* _Exercise brief_
Every line of the data below that holds the string "Compound" needs to be reported.

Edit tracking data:
*** Begin section ***

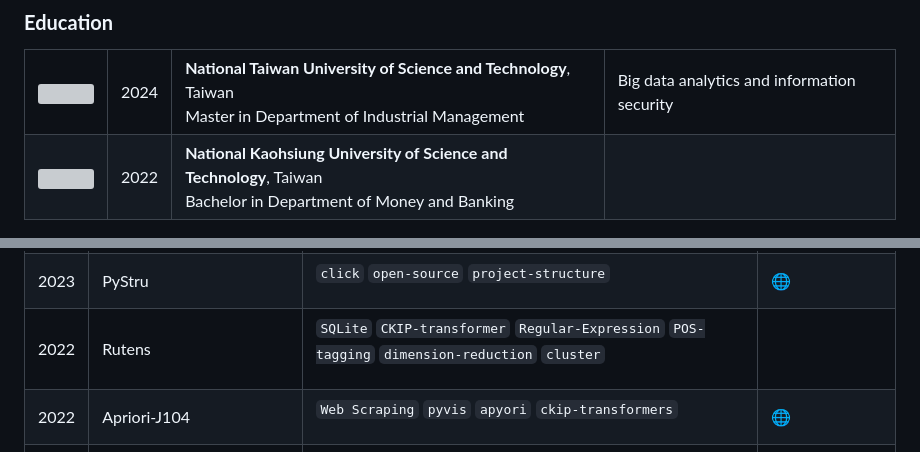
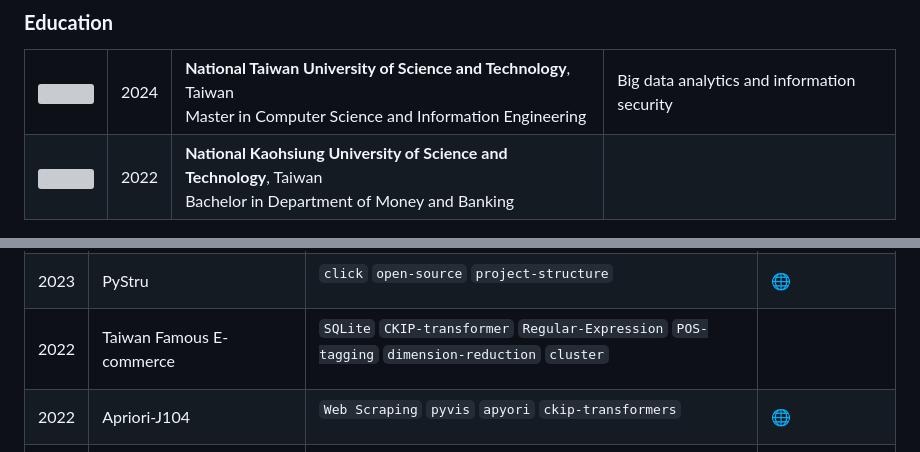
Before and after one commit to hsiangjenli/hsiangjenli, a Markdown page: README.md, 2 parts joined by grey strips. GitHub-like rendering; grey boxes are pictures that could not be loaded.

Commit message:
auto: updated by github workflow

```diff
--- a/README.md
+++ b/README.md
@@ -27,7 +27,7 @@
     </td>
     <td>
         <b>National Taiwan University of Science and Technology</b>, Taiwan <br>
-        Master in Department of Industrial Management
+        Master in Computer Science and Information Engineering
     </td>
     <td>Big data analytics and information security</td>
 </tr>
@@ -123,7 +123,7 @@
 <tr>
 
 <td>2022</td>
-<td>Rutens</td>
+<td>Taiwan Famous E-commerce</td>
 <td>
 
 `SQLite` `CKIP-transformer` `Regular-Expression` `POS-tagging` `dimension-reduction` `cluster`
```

*** End section ***
*** Begin section ***

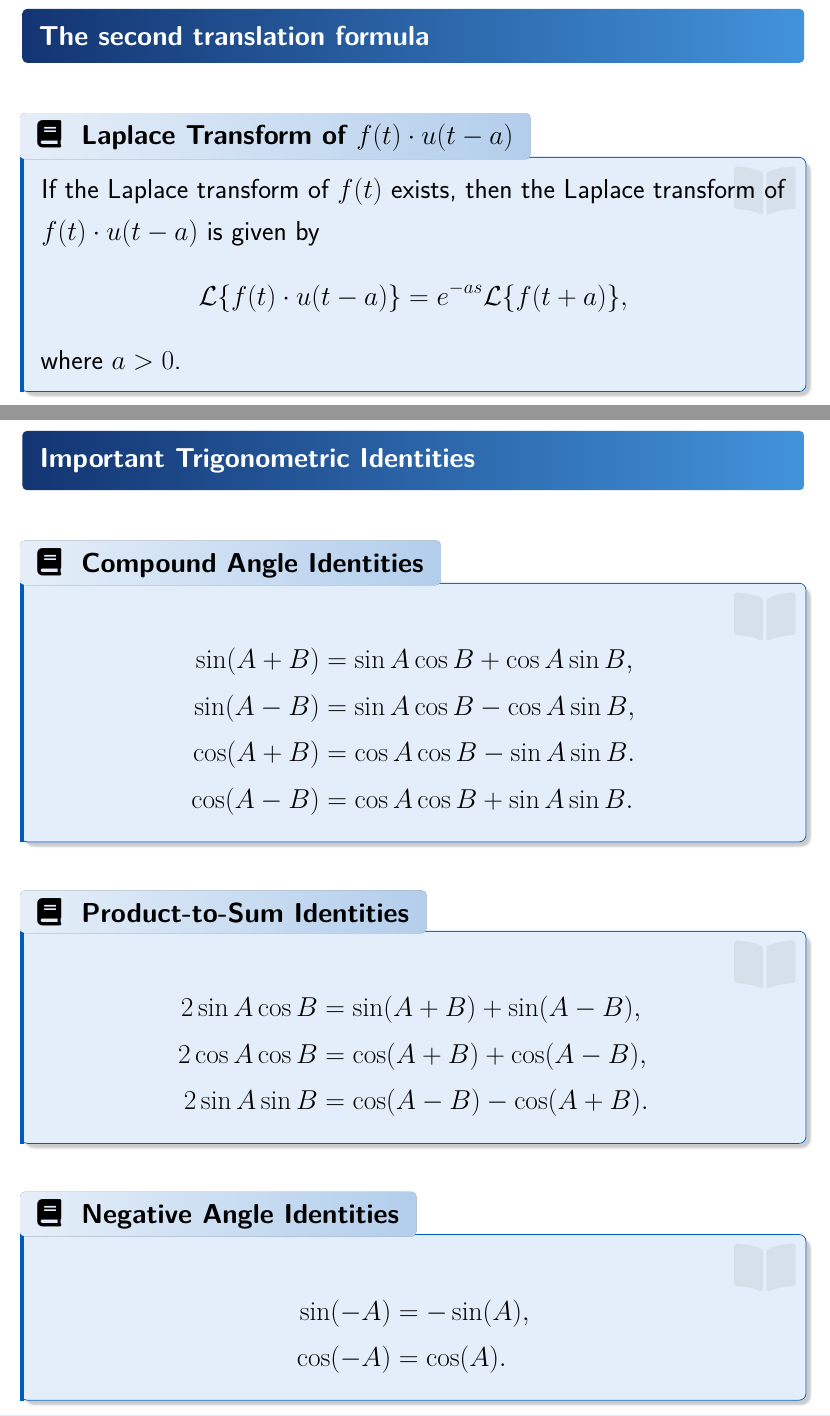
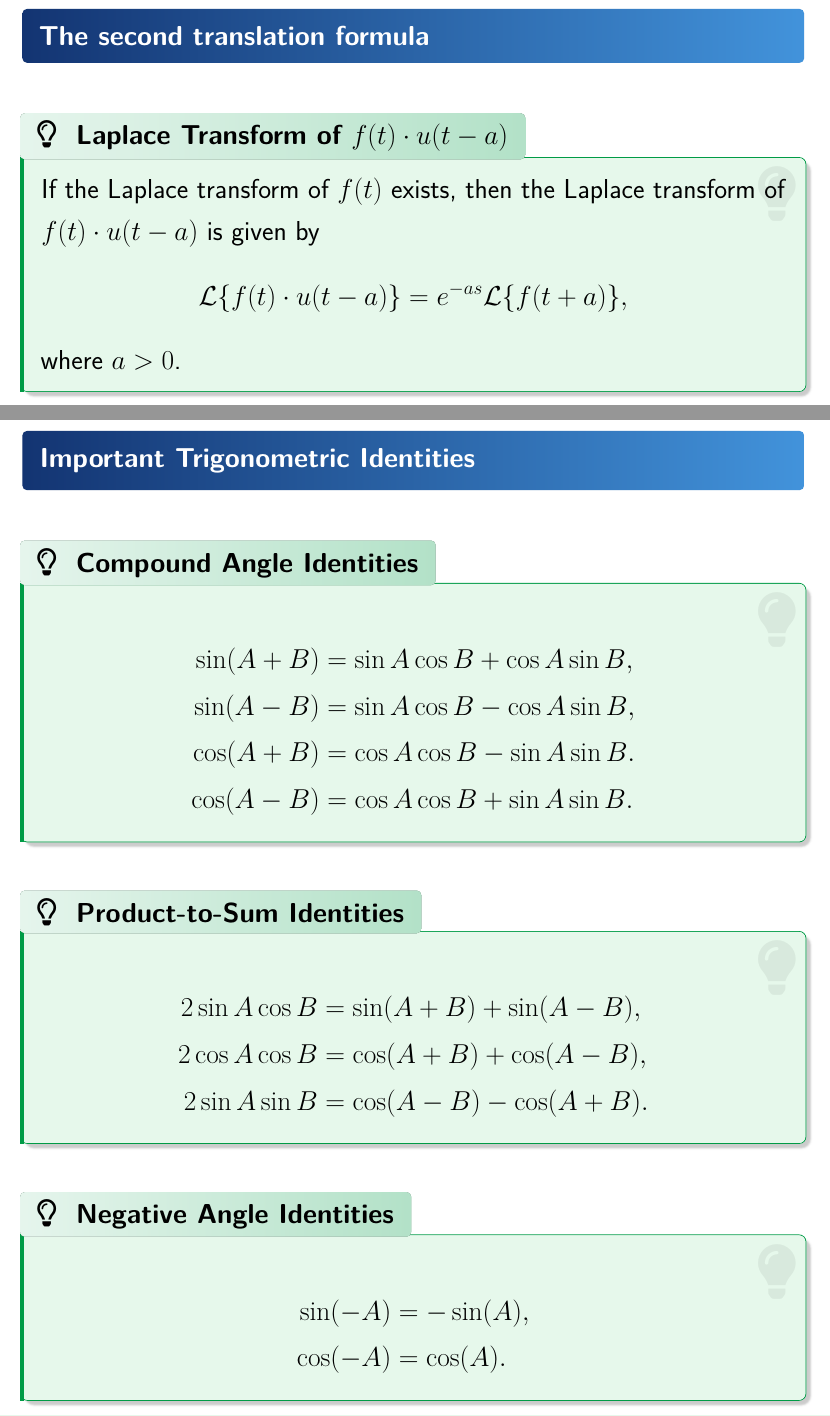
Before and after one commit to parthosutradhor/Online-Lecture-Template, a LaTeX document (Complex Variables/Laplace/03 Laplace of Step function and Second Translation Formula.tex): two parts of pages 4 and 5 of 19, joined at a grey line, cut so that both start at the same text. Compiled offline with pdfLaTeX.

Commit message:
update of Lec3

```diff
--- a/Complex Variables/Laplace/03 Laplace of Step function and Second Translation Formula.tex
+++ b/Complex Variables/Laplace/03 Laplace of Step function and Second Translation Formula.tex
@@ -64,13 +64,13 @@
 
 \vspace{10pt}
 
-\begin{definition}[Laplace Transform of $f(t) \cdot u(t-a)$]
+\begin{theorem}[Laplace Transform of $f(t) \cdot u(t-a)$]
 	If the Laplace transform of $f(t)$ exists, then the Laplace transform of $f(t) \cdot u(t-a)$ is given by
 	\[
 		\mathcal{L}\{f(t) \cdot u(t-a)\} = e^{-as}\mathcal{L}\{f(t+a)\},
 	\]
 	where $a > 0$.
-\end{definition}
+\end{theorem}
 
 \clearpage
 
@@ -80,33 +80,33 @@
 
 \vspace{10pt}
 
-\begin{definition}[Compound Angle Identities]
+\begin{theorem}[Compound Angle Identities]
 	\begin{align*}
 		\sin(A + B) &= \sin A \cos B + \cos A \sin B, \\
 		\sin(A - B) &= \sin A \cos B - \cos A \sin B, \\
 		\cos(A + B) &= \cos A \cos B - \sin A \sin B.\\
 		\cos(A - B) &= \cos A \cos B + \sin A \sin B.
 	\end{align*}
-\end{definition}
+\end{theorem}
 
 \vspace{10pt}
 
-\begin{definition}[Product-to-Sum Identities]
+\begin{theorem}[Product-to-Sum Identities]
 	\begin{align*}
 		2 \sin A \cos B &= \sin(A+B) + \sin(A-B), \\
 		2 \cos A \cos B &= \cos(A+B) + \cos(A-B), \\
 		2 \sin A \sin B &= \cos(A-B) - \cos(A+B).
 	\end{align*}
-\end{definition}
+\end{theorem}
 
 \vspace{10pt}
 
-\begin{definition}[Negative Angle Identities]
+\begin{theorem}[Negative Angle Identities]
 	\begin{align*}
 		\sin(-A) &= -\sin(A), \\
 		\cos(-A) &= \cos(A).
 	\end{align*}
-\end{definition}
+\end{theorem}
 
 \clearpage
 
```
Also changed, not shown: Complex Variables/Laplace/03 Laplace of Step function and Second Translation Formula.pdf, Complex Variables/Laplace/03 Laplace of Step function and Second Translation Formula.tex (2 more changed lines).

*** End section ***

* _Answer section_
-\begin{definition}[Compound Angle Identities]
+\begin{theorem}[Compound Angle Identities]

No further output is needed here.